In her book, Fox has created in Nic a man who has been pushed to the outside of his own family band by the perception of an event that never really took place. Bluegrass is an unusual genre that includes multi-generational family bands - many of which (like the Taylors) have built a reputation as a conservative, family-centered voice. This is what slips Nic up. If he played bass for Kiss, no one would care if he marriage fell apart. In fact, he would probably be flattered to find his way into a romance novel.
When Nic drives his (rather posh) tour bus to California to be closer to his ex and his son, he runs into June, the woman who wrote the offending book. And sparks fly! June loves bluegrass (there are lots of scenes of people jamming on the beach) and she feels equally bad about breaking up the Taylors with her fiction.
Fox knows her music - bluegrass is never treated as an oddity, she obviously is a fan. One of the book's themes is the connection between June and Nic, but another is the conflict growing out of the past and future of bluegrass. Two more books are planned in the series. WARNING: there are several scenes of explicit sexy sexiness (if you've read a romance novel, you know what I mean). This would be the perfect book to read between sets at Telluride this summer. As long as you're not part of a super-conservative family band.
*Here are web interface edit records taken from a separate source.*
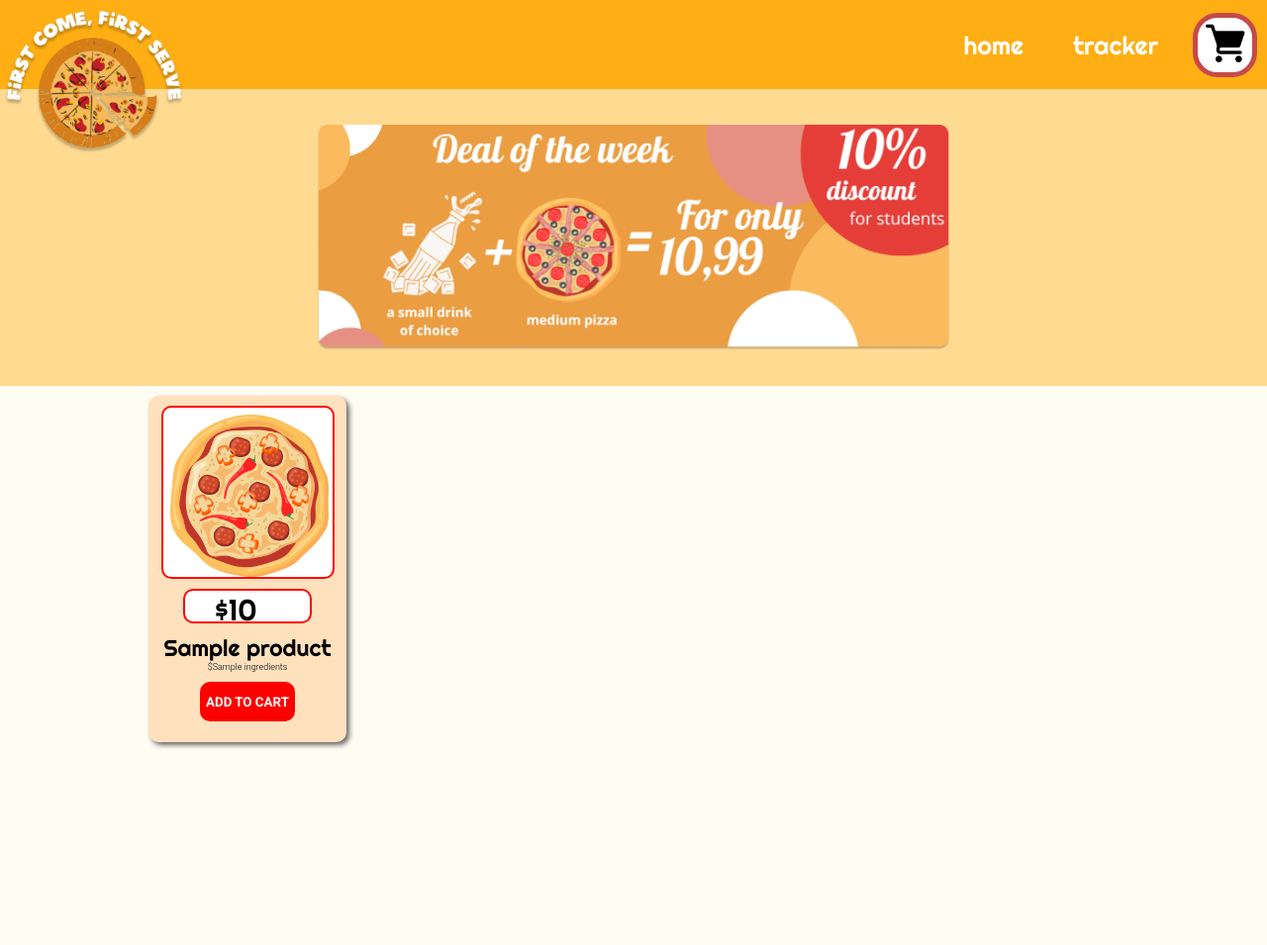
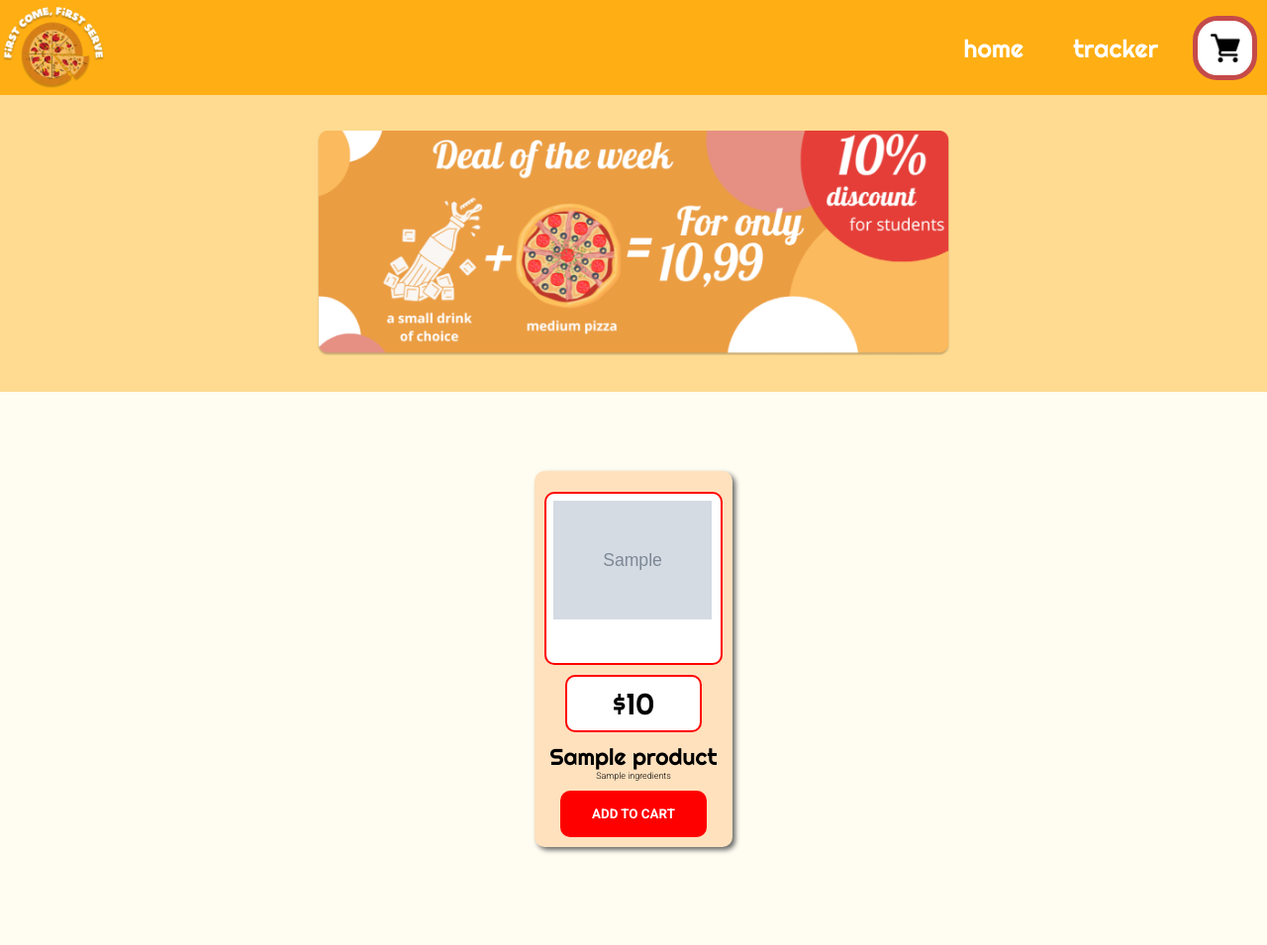
Before and after one commit to nixxxo/PizzaPal-Streamlined-Online-Ordering-Smart-Oven-Integration, a Flask app: page / in a window 1280 px wide. Shown: the top 955 px of the page at 99% size. Run offline with Flask 3, Linux system fonts and the light colour scheme; grey boxes marked "Sample" are stand-in pictures; a database or web service that is not in the repository returns one stand-in record (values such as "Sample title").

Commit message:
fixed and finalized home page

```diff
--- a/static/styles.css
+++ b/static/styles.css
@@ -17,7 +17,7 @@ body {
     align-items: center;
     background-color: #FFAF14;
     width: 100%;
-    height: 90px;
+    height: 6em;
     margin: auto;
     color: white;
 
@@ -26,31 +26,19 @@ body {
 nav a{
     text-decoration: none;
     color: white;
+    transition: all 150ms;
+}
+nav a:hover{
+    text-decoration: none;
+    color: #ED190F;
+    transition: all 150ms;
 }
 
 #logo {
-    width: 10%;
+    height: 95%;
     margin-right: auto;
-    padding-top: 75px;
 }
 
-@media screen and (min-width: 1080px) and (max-width: 1400px) {
-    #logo {
-        width: 15%;
-    }
-}
-
-@media screen and (max-width: 1080px) and (min-width: 540px) {
-    #logo {
-        width: 20%;
-    }
-}
-
-@media screen and (max-width: 540px) {
-    #logo {
-        width: 30%;
-    }
-}
 
 .nav_text {
     margin: 25px;
@@ -61,7 +49,8 @@ nav a{
     color:red;
 }
 
-#white_block, #white_block_cart {
+#white_block {
+    cursor: pointer;
     margin: 10px;
     background-color: white;
     height: 65px;
@@ -76,20 +65,26 @@ nav a{
     transition: all 0.3s;
 }
 
+#white_block:hover {
+    scale: 110%;
+    transition: all 0.3s;
+}
+
 #shopping-cart-icon {
-    width: 40px;
+    width: 30px;
+    transition: all 0.3s;
 }
 
 #white_block:hover {
-    width: 67px;
+    scale: 110%;
     border-color: red;
+    transition: all 0.3s;
 }
 
 .main_page {
     background-color: #FFFDF1;
     width: 100%;
-    height: 800px;
-    padding-top: 10px;
+    padding:5em 0em;
 }
 
 /* HOME */
@@ -104,37 +99,48 @@ nav a{
 }
 
 #ad {
-    width: 38%;
-}
-
-@media screen and (min-width: 1080px) and (max-width: 1400px) {
-    #ad {
-        width: 50%;
-    }
+    width: 50%;
 }
 
 @media screen and (max-width: 1080px) and (min-width: 540px) {
     #ad {
-        width: 65%;
+        width: 75%;
     }
 }
 
 @media screen and (max-width: 540px) {
     #ad {
-        width: 90%;
+        width: 100%;
     }
 }
 
 
+.grid-pizzas{
+    display: grid;
+    grid-template-columns: repeat(auto-fit, minmax(250px, 1fr)); /* Adjust based on your design */
+    gap: 20px; /* Adjust the gap between items */
+    margin: 0 auto;
+    justify-content: center;
+    align-items: center;
+    max-width: 1200px;
+}
+
+.pizza-block-align{
+    display: flex;
+    justify-content: center;
+    align-items: center;
+}
+
 .pizza_block {
-    margin-bottom: 10px;
+    margin-right: 0;
+    margin-bottom: 20px;
     background-color: #ffe1be;
     width: 200px;
-    height: 350px;
+    height: 380px;
     border-radius: 10px;
     display: flex;
     align-items: center;
-    margin-left: 150px;
+    justify-content: center;
     flex-direction: column;
     float: left;
     box-shadow: 3px 3px 5px dimgray;
@@ -143,7 +149,7 @@ nav a{
 .pizza_white_box {
     background-color: white;
     height: 175px;
-    width: 175px;
+    width: 90%;
     border-style: solid;
     border-width: 2px;
     border-color: red;
@@ -152,9 +158,9 @@ nav a{
 }
 
 .price_white_box {
+    max-width: 90%;
     background-color: white;
-    height: 35px;
-    width: 130px;
+    padding: 0.5em 1em;
     border-style: solid;
     border-width: 2px;
     border-color: red;
@@ -163,6 +169,7 @@ nav a{
 }
 
 .price_text {
+    text-align: center;
     margin: 30px;
     font-size: 30px;
 }
@@ -179,23 +186,25 @@ nav a{
 
 .pizza_desc {
     font-size: 9px;
-    font-family: "Roboto Light", serif;
+    font-family: "Roboto", serif;
+    text-align: center;
+    font-weight: 300;
 }
 
 
 .add-cart-btn {
+    cursor: pointer;
     background-color: red;
     font-family: Roboto, serif;
     font-weight: bold;
     color: white;
     border-width: 0;
-    height: 40px;
-    width: 135px;
+    max-width: 100%;
+    padding: 1.2em 2.4em;
     border-radius: 10px;
     margin-top: 10px;
     transition: all;
     transition-duration: 125ms;
-    width: 100%;
 }
 
 
--- a/templates/home.html
+++ b/templates/home.html
@@ -11,35 +11,43 @@
         <img src="../static/images/logo.png" alt="logo" id="logo">
         <span class="nav_text"><a href="/">home</a></span>
         <span class="nav_text"><a href="/tracker-login">tracker</a></span>
+        <a href="/tracker-login">
             <div id="white_block">
-            <a href="/cart"><img src="../static/images/shopping-cart-icon.png" alt="shopping cart icon" id="shopping-cart-icon"></a>
+                <img src="../static/images/shopping-cart-icon.png" alt="shooping cart icon" id="shopping-cart-icon">
             </div>
+        </a>
     </nav>
     <section class="ad_section">
         <img src="../static/images/ad.png" alt="ad" id="ad">
     </section>
     <article class="main_page">
+        <div class="grid-pizzas">
             {% for product in products %}
+            <div class="pizza-block-align">
                 <div class="pizza_block">
                     <div class="pizza_white_box">
-                <img class="pizza_img" src="../static/images/pizza_1.png" alt="pizza_1">
+                        <img class="pizza_img" src="../static/images/{{ product.Image }}" alt="pizza_{{ product.Image }}">
                     </div>
                     <div class="price_white_box">
                         <span class="price_text">${{ product.Price }}</span>
                     </div>
                     <span class="pizza_name">{{ product.Name }}</span>
-            <span class="pizza_desc">${{ product.Ingredients }}</span>
+                    <span class="pizza_desc">{{ product.Ingredients }}</span>
                     <form class="add-cart-form" action="/add_to_cart/{{ product._id }}" method="post">
                         <button class="add-cart-btn" type="submit" >ADD TO CART</button>
                     </form>
                 </div>
+            </div>
             {% endfor %}
+        </div>
     </article>
     <div id="about_us">
         <img src="../static/images/person.png" alt="Person" id="person_img">
+        <div class="about-us-text">
             <h1 id="about_us_h1">About Us</h1>
             <p id="desc">Welcome to the world of Mr. Panucci, where the passion for crafting authentic Italian pizza comes to life. With a legacy rooted in the heart of Italy, our pizzas are a true representation of tradition, quality, and taste. Each pie is a masterful creation, meticulously prepared using time-honored techniques and the finest, handpicked ingredients. At Mr. Panucci, we blend heritage with innovation, ensuring every slice embodies the genuine flavors of Italy. Join us on a culinary journey where the essence of Italy is captured in every bite.</p>
-        <img src="../static/images/map.png" alt="map" id="map">
+            <iframe id="map" src="https://www.google.com/maps/embed?pb=!1m18!1m12!1m3!1d2486.382153690096!2d5.477196912262186!3d51.45113967168298!2m3!1f0!2f0!3f0!3m2!1i1024!2i768!4f13.1!3m3!1m2!1s0x47c6d9bbf31bd8fb%3A0xbb209e5872fefac8!2sFontys%20R10!5e0!3m2!1sen!2snl!4v1699004662933!5m2!1sen!2snl" width="600" height="450" style="border:0;" allowfullscreen="" loading="lazy" referrerpolicy="no-referrer-when-downgrade"></iframe>
+        </div>
     </div>
 </body>
 </html>
```
Also changed, not shown: other parts of static/styles.css (+41 -22 lines), templates/tracker_login.html (+5 -3 lines), static/images/blt.png (added), static/images/cheese.png (added), static/images/hawai.png (added), static/images/italian.png (added), static/images/margherita.png (added), static/images/ocean.png (added), static/images/pepperoni.png (added), static/images/pizza_1.png (deleted), static/images/spicy.png (added), static/images/veggie.png (added). Lines whose indentation alone changed are shown as unchanged.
One of the greatest things about folk music is ability of audiences to actually grow fonder of artists as they mature. Even though we love younger musicians who are embracing traditional music, new releases from our favorites can really get us excited. June Tabor's new album with Oysterband, Ragged Kingdom, serves up a collection of songs that struck a nerve with fans and earned the collaboration three BBC Folk Awards (with another for Tabor for Folk Singer of the Year). The music is like a fine wine - it only gets better with age.
The Chieftains are celebrating 40 years of performing and they have never been known for letting grass grow under their feet. Their new release, Voices of Ages, welcomes many musicians that weren't even close to being born at the time the band came together for its first performance. Guests include the Punch Brothers, the Decemberists, Carolina Chocolate Drops, Imelda May, the Secret Sisters, Low Anthem and the Civil Wars.
Not every band is lucky to make it to 40 years. Little Blue Egg was released under the shingle of Dave Carter and Tracy Grammer but, as most people know, Dave Carter (the impossibly talented songwriter) left this world in 2002 at age 49 - much too early. His partner Tracy Grammer discovered a cache of unreleased demo tapes and these new songs keep alive a great folk duo, even if it is for just a little while longer.
Woody Guthrie also died much too young. In his 55 years, he forever changed the musical landscape of America. He captured the truth in folk music and left behind one of the greatest artistic legacies of the 20th century. A group of contemporary musicians - Jay Farrar, Will Johnson, Anders Parker, Yim Yames - have created New Multitudes. The collection (initiated by Nora Guthrie) adds tunes to Woody's early lyrics in honor of Guthrie's centenary.
More music added to the library from across the generations:
Getting up early is the most counter intuitive thing you can ask a musician to do, especially during the madness that is SXSW. Not only did The Punch Brothers and Trampled By Turtles get up early, but they absolutely brought the house down when they joined my home station, KUT Austin, in the Four Seasons' ballroom during this year's SXSW and played to upwards of a thousand die hard music fans.
As you'll see from the videos below, a little artful lighting made sure everybody forgot that it was 8 AM, and that those are coffee cups, not highballs.
(A big thank you to KUT's Storyboard team for their video expertise and KUT engineers Seph Price, John Craig, Brian Urban and Jim Reese for excellent sound.)